What needs to be done - Wherever a line holds the word "textcolor", copy that line from the data.

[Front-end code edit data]
──────────────────────────────

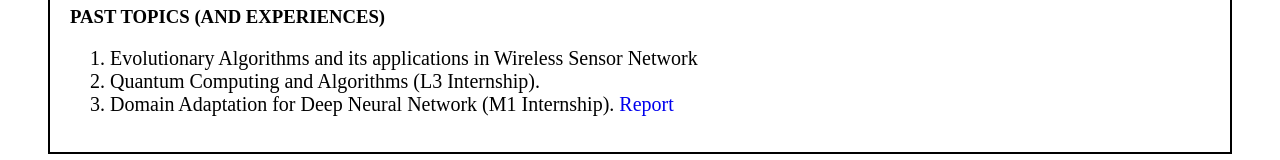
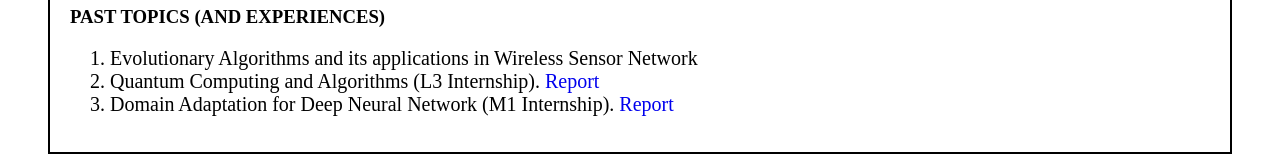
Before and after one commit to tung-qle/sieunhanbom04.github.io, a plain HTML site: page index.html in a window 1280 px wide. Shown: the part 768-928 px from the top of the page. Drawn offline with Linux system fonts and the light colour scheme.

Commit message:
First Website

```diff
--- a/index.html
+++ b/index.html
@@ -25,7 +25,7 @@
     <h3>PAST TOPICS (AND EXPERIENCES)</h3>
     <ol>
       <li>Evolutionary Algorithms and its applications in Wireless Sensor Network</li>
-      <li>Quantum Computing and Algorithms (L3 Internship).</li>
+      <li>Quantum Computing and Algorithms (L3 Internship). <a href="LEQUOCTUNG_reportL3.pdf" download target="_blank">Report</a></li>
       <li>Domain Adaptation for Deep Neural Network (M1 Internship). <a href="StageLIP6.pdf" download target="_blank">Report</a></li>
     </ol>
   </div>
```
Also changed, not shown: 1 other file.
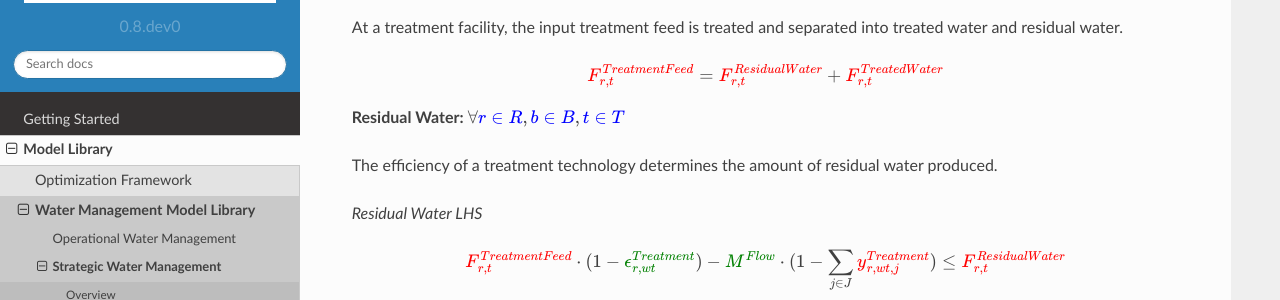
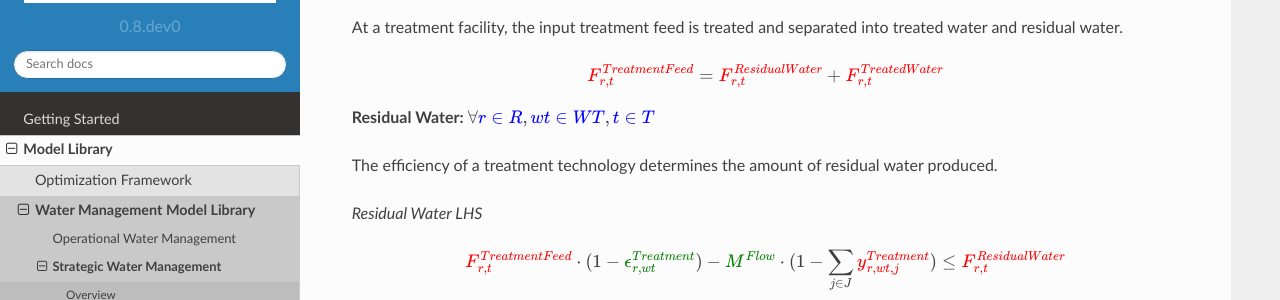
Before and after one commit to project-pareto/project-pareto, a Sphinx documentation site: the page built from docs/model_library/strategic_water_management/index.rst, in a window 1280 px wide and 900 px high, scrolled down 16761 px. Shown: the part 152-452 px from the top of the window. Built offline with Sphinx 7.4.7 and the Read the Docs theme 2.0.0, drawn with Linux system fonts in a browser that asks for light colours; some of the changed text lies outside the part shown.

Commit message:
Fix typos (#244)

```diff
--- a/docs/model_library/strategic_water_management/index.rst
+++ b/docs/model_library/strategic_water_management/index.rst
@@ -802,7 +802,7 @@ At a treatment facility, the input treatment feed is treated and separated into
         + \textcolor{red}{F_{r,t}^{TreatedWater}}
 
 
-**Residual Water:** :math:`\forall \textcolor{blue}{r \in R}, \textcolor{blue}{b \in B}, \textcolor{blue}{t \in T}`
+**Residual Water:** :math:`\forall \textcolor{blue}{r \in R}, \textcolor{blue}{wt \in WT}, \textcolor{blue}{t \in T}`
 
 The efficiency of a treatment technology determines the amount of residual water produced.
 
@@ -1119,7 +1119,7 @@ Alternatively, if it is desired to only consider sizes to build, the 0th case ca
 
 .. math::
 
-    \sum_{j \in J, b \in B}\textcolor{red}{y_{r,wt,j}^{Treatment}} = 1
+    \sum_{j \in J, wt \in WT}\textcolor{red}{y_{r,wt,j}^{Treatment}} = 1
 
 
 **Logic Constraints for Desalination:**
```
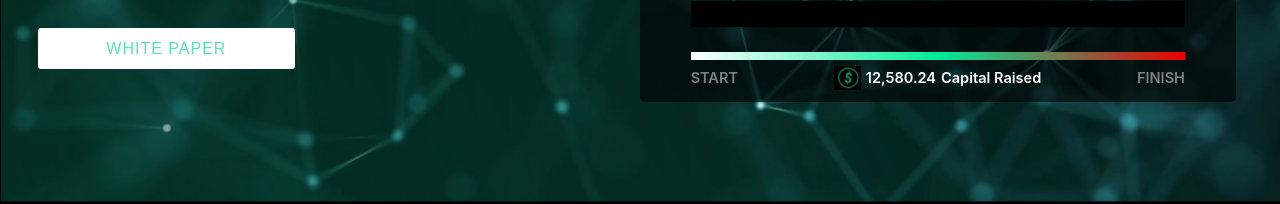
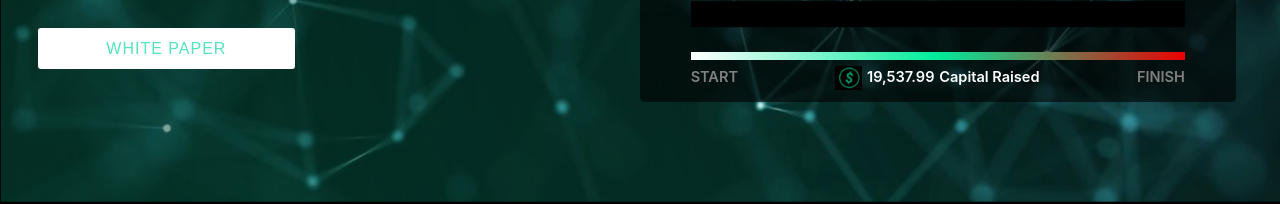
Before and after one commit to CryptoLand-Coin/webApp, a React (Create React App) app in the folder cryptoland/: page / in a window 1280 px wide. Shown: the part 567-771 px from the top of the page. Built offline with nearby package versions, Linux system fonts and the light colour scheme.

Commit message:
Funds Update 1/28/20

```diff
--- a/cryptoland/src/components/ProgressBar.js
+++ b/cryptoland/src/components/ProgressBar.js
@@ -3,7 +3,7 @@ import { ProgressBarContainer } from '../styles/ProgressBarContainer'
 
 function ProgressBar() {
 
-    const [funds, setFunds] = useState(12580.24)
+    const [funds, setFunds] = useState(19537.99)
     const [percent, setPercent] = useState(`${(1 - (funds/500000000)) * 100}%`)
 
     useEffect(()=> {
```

──────────────────────────────

Answer for this exercise -
         + \textcolor{red}{F_{r,t}^{TreatedWater}}
-**Residual Water:** :math:`\forall \textcolor{blue}{r \in R}, \textcolor{blue}{b \in B}, \textcolor{blue}{t \in T}`
+**Residual Water:** :math:`\forall \textcolor{blue}{r \in R}, \textcolor{blue}{wt \in WT}, \textcolor{blue}{t \in T}`
-    \sum_{j \in J, b \in B}\textcolor{red}{y_{r,wt,j}^{Treatment}} = 1
+    \sum_{j \in J, wt \in WT}\textcolor{red}{y_{r,wt,j}^{Treatment}} = 1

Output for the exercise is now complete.